The formula is of the format =CONCATENATE(A1,A2) which will combine the separate names in Cell A1 and Cell B1 into one.
On my version of Excel this format will include a space between the two but you can force one if yours doesn’t, with =CONCATENATE(A1, ” “, B1).
Note that Cell C1 is highlighted (surrounded by a green border). If you have lots of names in columns A and B you can double click on the tiny green square at the bottom right and the formula will cascade all the way down your list, stopping at the last item.
This format will also work =A1 & A2 (or if you need a space it’s =A1 & ” ” & A2)
Beware: do not now delete columns A and B or your newly created column C will disappear as each cell is actually a formula, contingent on the contents of other cells. If you want a text-only version I think the quickest way to do this is to select Column C and copy (Ctrl+C) its contents, then paste temporarily into a text file (eg notepad.exe) which will paste the words you see in the column and not the underlying maths. Then paste from the notepad file back into an empty column and you can delete the other three safely.
Why not just collect people’s names as names rather than FirstName LastName?
Sometimes it’s handy to be able to order a spreadsheet of people’s names by their surname as well as by their first name, so it’s quite handy to have one column for their forename and another for their surname.
Microsoft’s help page on the CONCATENATE function

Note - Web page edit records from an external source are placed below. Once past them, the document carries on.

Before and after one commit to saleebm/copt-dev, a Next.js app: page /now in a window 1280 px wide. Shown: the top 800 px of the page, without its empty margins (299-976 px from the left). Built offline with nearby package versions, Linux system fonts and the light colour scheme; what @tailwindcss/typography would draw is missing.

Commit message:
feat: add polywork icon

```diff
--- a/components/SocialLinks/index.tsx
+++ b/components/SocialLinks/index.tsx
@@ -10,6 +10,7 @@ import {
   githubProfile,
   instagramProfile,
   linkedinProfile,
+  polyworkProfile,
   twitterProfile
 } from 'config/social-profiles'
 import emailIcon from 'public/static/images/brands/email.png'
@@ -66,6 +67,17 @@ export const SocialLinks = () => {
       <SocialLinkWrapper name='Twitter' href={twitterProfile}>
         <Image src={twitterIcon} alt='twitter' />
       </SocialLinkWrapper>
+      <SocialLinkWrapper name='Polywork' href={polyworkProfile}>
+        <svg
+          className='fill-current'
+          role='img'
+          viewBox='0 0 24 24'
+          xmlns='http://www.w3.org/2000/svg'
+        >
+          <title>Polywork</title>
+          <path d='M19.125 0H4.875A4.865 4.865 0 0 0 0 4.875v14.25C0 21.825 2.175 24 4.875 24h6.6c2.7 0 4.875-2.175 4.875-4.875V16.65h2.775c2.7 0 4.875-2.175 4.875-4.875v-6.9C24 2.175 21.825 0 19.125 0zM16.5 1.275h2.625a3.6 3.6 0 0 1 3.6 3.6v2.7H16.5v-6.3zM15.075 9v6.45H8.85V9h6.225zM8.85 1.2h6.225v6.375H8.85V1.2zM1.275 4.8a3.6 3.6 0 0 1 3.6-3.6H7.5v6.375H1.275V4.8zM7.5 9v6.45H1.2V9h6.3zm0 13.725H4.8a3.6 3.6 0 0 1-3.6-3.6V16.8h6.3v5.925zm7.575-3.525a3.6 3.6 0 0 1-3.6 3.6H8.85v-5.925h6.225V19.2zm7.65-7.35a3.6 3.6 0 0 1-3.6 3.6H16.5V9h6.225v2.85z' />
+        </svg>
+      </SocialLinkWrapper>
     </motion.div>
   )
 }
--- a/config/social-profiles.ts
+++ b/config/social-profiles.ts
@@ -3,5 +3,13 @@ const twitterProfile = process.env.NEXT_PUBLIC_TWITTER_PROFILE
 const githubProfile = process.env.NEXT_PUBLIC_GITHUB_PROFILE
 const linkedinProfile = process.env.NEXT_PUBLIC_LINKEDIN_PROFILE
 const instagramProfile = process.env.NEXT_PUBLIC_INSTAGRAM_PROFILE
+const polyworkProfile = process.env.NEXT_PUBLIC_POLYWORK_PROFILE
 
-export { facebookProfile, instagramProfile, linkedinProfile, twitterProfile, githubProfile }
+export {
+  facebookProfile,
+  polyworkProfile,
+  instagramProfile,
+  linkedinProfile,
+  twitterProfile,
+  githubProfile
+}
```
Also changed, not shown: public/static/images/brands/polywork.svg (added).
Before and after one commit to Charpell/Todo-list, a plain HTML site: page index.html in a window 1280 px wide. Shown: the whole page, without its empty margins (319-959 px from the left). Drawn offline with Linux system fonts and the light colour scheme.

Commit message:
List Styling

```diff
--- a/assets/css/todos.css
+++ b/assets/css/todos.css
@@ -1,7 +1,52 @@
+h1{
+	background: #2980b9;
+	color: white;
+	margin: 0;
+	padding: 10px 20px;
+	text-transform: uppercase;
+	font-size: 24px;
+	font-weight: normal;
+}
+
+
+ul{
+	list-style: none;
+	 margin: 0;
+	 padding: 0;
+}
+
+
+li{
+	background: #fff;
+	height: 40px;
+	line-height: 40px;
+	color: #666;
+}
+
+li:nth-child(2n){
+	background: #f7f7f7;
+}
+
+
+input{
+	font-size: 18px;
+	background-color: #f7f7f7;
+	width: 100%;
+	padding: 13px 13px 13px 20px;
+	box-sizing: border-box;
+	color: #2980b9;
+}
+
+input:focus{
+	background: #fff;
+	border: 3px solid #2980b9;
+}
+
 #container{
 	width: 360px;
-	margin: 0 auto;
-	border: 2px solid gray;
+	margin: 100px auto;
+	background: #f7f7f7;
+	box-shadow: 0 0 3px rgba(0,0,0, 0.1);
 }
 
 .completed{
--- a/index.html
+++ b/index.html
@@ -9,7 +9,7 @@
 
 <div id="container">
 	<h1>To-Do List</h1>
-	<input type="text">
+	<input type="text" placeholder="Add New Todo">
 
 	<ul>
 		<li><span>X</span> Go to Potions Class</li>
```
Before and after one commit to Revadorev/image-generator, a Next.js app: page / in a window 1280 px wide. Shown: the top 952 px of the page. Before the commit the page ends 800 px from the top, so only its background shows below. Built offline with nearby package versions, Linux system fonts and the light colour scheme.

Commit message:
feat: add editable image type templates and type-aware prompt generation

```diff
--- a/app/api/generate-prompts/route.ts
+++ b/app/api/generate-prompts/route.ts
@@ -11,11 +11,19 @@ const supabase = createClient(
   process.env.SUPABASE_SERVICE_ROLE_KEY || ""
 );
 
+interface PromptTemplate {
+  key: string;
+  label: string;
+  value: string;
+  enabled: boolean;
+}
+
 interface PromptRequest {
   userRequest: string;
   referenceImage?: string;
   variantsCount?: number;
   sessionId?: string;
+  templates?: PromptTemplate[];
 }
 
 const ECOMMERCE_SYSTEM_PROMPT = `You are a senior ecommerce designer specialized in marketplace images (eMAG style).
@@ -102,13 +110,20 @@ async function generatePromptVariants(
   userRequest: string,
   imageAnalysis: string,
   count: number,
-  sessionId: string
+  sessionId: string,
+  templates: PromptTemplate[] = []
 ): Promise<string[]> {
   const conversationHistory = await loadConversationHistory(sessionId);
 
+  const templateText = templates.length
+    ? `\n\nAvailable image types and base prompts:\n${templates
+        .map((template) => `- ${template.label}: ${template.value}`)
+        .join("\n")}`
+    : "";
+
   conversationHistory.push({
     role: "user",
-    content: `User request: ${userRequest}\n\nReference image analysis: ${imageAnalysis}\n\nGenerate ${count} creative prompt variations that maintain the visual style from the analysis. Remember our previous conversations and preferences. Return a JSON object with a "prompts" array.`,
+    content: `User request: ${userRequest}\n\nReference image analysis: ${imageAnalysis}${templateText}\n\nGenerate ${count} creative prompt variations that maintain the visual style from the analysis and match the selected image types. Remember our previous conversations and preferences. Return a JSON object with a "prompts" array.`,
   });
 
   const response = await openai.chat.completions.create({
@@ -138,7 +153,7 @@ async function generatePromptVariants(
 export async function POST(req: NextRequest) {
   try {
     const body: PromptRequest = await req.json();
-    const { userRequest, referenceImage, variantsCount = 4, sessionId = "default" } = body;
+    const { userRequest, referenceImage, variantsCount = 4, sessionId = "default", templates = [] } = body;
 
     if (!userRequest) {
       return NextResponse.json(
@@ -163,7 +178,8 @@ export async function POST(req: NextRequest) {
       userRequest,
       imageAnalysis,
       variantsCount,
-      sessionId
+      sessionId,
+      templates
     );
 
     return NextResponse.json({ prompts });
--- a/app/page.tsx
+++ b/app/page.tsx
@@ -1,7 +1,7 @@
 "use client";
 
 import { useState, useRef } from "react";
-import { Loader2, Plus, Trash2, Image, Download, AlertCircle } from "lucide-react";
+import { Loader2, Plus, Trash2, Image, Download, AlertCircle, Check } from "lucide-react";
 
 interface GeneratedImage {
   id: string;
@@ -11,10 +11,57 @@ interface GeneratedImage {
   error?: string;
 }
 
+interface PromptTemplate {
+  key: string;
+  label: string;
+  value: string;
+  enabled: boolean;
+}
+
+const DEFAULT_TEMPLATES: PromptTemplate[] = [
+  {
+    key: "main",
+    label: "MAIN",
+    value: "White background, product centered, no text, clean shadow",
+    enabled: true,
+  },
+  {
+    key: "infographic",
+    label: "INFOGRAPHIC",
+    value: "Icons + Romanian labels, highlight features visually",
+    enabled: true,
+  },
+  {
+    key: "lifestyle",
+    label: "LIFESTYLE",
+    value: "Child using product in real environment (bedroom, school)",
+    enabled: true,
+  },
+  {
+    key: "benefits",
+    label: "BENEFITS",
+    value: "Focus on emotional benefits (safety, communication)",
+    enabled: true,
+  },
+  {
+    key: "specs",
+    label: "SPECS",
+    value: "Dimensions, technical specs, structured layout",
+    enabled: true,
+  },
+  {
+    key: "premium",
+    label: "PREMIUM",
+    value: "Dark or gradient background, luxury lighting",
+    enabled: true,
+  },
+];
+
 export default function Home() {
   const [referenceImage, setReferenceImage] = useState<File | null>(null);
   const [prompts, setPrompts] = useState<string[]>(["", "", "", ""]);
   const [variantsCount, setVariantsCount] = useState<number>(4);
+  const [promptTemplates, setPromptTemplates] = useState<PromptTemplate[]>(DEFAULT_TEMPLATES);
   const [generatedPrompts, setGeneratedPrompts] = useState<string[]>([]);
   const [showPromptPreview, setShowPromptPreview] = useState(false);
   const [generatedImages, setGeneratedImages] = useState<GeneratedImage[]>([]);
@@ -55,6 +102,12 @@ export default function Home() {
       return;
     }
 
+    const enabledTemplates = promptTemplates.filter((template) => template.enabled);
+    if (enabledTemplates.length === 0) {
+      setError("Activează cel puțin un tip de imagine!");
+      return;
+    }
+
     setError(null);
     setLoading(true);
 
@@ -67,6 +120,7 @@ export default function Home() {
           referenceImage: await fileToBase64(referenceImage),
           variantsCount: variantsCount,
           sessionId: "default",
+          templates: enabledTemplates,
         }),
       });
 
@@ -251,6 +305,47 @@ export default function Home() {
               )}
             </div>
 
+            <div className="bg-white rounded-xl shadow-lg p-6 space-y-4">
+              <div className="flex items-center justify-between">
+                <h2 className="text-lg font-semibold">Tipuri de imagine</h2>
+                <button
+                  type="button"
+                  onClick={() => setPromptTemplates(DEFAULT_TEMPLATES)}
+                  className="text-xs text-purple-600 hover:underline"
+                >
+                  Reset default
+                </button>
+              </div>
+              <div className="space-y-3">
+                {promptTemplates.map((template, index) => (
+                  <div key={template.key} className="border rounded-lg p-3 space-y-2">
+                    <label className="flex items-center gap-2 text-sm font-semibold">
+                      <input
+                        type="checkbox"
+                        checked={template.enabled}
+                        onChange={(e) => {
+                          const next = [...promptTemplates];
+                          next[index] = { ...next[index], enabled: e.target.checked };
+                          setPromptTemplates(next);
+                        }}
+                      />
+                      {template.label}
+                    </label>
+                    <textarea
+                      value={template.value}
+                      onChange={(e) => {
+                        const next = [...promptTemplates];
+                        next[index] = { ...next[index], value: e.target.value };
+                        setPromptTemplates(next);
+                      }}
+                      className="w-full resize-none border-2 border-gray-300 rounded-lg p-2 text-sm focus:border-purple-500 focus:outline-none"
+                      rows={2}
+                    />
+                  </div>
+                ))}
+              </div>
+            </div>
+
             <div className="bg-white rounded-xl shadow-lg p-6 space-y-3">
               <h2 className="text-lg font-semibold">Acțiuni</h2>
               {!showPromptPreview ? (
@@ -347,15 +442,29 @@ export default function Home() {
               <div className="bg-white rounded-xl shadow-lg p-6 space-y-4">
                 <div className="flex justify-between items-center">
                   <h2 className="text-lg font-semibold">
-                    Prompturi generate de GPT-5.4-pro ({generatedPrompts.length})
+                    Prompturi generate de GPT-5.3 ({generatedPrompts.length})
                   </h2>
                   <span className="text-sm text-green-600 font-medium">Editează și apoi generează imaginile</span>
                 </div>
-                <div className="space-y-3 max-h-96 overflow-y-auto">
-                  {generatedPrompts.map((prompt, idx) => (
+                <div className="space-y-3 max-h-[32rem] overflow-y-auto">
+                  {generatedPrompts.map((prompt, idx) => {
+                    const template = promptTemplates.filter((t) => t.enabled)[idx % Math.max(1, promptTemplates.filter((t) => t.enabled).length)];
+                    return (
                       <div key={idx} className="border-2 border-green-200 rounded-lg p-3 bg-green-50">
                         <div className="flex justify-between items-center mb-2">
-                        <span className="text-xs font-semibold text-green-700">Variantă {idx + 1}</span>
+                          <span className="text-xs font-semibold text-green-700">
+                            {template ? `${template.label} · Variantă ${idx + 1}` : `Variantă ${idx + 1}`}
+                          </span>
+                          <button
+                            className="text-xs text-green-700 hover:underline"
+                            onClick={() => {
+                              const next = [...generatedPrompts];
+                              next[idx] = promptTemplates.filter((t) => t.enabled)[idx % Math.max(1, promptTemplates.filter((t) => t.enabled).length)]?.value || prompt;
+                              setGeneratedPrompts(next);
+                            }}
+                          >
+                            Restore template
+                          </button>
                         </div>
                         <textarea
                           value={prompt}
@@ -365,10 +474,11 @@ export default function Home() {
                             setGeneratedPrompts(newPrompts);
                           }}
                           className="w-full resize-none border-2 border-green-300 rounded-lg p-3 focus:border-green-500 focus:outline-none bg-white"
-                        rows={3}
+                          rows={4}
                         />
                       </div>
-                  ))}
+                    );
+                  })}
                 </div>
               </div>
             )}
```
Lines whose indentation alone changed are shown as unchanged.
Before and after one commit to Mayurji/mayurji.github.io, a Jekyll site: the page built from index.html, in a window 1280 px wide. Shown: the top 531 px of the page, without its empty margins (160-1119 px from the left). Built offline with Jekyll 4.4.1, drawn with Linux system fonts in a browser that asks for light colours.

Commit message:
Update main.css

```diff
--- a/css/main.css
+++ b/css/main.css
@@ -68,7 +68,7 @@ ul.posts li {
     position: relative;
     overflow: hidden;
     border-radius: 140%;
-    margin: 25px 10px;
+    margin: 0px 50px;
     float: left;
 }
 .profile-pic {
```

This post is a neatened update of a post originally published on my main blog (I’m gradually transferring the techy posts I’ve published there… here).